    This paper introduces a flexible microfluidics-based single-cell genomics technology that expands and improves over existing custom droplet-based scRNA-seq protocols (inDrops and Drop-seq) in important ways: better data quality, simplified workflow, high cell recovery, and flexibility towards other single-cell applications, as exemplified by HyDrop-based single-cell ATAC-seq. Its flexibility should allow the research community to develop and implement new and custom workflows on this platform, including single-cell multi-omics technologies.

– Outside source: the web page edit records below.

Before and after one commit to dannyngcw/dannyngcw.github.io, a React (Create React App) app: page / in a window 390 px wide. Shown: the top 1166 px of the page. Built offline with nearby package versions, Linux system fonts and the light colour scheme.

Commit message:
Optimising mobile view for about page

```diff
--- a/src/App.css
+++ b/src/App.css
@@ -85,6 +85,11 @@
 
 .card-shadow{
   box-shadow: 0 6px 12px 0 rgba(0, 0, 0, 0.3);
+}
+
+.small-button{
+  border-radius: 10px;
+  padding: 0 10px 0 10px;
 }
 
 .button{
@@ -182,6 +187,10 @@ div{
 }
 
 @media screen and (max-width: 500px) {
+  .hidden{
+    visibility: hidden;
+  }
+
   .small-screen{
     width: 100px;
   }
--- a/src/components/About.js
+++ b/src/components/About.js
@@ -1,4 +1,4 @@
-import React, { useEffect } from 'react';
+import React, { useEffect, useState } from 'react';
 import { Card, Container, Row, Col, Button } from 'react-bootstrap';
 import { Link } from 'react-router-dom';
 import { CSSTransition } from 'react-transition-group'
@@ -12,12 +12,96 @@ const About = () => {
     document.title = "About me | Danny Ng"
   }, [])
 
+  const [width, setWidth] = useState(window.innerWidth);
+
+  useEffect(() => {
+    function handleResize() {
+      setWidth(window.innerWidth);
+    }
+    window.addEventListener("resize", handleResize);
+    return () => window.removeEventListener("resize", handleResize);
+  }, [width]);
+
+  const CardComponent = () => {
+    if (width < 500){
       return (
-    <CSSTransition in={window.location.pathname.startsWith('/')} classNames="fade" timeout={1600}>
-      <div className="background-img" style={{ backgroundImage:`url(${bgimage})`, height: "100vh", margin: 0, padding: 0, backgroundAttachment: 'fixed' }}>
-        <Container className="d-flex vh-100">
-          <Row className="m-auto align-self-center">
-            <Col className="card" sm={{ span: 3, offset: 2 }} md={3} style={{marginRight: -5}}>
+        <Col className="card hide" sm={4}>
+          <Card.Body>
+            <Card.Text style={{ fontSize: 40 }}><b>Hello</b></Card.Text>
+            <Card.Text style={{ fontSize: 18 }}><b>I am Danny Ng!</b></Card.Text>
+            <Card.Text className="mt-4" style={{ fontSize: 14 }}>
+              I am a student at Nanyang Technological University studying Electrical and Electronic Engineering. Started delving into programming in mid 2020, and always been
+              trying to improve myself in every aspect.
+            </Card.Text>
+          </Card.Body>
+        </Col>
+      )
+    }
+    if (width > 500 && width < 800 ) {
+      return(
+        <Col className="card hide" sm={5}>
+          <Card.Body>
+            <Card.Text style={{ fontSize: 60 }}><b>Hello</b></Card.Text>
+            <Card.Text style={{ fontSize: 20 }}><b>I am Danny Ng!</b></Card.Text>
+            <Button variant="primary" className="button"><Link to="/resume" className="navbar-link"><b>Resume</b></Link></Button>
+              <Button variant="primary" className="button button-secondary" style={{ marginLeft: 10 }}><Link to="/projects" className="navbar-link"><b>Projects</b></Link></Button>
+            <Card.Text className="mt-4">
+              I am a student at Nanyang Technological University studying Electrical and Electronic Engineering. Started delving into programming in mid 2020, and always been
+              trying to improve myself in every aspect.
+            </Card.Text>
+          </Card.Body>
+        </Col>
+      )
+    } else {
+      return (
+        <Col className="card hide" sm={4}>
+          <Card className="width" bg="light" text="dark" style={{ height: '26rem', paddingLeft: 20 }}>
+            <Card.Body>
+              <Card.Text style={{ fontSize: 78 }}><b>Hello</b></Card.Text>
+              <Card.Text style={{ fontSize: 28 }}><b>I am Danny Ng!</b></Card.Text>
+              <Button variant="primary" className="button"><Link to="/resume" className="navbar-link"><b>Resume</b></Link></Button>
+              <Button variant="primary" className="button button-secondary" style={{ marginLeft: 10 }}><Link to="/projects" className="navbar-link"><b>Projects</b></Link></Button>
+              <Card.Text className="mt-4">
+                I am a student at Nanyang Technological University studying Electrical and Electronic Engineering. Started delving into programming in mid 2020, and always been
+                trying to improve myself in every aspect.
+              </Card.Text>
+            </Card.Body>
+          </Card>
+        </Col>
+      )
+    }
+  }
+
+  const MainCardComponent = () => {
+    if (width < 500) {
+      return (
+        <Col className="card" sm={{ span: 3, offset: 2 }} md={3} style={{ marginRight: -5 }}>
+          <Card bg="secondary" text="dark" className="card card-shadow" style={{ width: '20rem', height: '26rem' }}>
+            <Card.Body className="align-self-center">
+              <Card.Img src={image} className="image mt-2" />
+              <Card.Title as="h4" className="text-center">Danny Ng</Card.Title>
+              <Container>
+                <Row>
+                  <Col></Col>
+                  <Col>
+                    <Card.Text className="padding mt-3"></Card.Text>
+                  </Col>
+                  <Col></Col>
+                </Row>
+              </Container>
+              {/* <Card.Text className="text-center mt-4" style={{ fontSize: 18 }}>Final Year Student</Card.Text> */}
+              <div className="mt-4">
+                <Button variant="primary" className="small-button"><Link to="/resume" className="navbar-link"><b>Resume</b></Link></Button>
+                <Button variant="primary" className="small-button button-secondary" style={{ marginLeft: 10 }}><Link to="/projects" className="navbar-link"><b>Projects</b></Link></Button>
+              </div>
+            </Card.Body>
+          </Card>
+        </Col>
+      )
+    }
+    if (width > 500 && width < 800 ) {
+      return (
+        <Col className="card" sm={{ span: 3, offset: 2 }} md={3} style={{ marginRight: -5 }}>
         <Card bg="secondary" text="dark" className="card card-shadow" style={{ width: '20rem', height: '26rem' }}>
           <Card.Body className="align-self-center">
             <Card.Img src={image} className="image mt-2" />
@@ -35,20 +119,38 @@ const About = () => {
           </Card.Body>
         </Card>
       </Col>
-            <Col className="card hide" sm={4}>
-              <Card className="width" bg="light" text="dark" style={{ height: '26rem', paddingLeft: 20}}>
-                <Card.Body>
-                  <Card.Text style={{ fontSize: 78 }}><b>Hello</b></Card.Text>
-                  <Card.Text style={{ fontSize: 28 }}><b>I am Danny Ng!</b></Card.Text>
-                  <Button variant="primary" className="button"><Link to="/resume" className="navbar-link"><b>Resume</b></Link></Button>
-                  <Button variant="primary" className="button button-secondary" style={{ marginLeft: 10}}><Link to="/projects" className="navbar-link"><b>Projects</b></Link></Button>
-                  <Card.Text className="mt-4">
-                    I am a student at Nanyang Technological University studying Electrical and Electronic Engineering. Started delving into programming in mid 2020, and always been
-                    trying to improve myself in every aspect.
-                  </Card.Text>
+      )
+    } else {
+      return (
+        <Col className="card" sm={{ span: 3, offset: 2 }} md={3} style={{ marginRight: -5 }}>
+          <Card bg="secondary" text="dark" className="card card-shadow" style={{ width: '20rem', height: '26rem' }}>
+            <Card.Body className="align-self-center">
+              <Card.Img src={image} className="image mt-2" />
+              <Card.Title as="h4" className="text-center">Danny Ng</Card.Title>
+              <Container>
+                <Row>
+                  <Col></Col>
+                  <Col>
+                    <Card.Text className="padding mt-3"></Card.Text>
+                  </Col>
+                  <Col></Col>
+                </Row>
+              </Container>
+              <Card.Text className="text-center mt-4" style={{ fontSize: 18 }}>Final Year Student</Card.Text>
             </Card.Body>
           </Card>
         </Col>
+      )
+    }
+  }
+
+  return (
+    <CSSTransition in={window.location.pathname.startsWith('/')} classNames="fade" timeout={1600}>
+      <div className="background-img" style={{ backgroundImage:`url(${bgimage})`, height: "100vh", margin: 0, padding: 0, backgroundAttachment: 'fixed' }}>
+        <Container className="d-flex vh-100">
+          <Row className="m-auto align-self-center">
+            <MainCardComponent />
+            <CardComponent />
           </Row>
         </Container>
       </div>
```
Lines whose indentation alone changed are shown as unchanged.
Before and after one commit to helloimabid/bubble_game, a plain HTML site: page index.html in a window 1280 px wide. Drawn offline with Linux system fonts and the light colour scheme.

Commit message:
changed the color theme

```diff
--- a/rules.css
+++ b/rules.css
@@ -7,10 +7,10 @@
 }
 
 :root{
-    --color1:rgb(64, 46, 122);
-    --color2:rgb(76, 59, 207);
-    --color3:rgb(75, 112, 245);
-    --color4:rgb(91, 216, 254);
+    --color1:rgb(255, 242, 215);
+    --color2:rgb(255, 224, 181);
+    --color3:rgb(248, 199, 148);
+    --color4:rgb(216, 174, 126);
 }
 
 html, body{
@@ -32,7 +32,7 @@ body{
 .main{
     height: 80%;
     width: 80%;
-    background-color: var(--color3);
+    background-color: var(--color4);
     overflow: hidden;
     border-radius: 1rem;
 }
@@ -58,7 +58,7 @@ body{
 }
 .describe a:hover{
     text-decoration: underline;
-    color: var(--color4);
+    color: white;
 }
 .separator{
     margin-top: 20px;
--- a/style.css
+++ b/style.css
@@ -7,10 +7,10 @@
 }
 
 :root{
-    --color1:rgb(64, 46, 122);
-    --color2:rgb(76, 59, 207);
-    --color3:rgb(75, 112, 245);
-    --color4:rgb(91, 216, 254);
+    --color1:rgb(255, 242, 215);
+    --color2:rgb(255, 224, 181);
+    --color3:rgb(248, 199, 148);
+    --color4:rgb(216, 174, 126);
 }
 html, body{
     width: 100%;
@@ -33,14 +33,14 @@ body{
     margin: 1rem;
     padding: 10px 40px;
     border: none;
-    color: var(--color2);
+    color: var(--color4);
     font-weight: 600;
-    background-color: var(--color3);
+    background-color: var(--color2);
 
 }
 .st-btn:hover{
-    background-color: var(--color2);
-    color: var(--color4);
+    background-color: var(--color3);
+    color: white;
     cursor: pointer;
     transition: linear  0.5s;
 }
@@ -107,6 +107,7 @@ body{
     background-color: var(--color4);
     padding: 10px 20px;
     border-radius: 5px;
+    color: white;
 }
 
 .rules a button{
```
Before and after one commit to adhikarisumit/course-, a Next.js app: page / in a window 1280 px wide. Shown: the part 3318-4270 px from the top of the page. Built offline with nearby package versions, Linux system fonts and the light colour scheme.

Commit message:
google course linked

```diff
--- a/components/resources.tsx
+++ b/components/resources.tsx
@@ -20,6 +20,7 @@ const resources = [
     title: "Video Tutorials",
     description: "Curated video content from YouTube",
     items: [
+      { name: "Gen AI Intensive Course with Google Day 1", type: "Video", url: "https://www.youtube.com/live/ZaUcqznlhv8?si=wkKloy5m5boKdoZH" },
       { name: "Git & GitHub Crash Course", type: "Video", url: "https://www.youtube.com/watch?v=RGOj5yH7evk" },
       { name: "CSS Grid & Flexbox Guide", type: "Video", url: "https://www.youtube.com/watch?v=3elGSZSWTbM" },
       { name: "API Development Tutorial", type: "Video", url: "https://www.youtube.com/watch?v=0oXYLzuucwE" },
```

    (This preprint has been reviewed by eLife. We include the public reviews from the reviewers here; the authors also receive private feedback with suggested changes to the manuscript. Reviewer #2 agreed to share their name with the authors.)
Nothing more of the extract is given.